On hearing the petition, Justice S.K. Mukherjee, presiding Judge of Calcutta High Court, took prima facie cognizance of the matter and passed an interim order restraining the respondents from keeping the controversial number (Jana Jane Jana) on the film’s original soundtrack. The court order further barred the respondents from manufacturing, selling, distributing or marketing any music cassette or disc containing the song.
In terms of rule-based international trade law and cross-border protection of intellectual property law, this was indeed a triumph for the music industry of Bangladesh. Although the problem (and the possibility of future exploitation) persists for some compelling reasons. A comprehensive review study was conducted on the case (famously coining the name ‘Rock n’ Roll case‘) which was later included in the selected Case Study collection of WIPO, and till that time the band had won only the first round of the legal battle, and had yet to secure a verdict on the nature and amount of monetary compensation for the damage caused to their business prospects.
Nevertheless, this ground breaking verdict served as a warning to would-be violators of IP rights especially in the realm of music and arts, at the same time it encouraged creative people all over the world by reassuring them that their creative works can be defended against piracy. Although very recently, a famous Bangladeshi singer Asif has brought similar allegation against acclaimed composer A. R. Rahman, (reported by Dhaka Tribune), which actually proved to be a hoax.
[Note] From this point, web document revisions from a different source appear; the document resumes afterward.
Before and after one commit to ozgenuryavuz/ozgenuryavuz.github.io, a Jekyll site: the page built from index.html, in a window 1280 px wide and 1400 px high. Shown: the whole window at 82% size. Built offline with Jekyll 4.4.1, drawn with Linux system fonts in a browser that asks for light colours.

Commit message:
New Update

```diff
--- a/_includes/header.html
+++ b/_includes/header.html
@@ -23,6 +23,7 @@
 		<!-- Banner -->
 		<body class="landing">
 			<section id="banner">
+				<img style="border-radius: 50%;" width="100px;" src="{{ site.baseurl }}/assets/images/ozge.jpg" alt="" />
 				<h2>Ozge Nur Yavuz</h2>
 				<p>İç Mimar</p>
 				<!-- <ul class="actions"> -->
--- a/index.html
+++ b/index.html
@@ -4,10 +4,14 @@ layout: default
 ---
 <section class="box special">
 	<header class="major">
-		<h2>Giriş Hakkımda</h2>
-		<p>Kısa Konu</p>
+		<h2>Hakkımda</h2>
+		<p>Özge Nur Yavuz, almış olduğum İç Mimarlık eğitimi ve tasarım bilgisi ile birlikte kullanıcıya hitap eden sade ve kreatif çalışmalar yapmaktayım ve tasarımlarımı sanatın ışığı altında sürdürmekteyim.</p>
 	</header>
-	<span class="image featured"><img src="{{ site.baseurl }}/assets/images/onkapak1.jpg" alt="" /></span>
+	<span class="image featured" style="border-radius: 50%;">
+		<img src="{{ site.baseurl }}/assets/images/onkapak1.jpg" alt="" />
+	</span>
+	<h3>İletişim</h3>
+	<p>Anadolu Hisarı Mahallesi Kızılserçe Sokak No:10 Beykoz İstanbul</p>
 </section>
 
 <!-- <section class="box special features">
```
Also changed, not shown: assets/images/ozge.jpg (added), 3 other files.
Shyikh Mahdi is a trainee lawyer and a blogger; he can be reached at firstname.lastname@example.org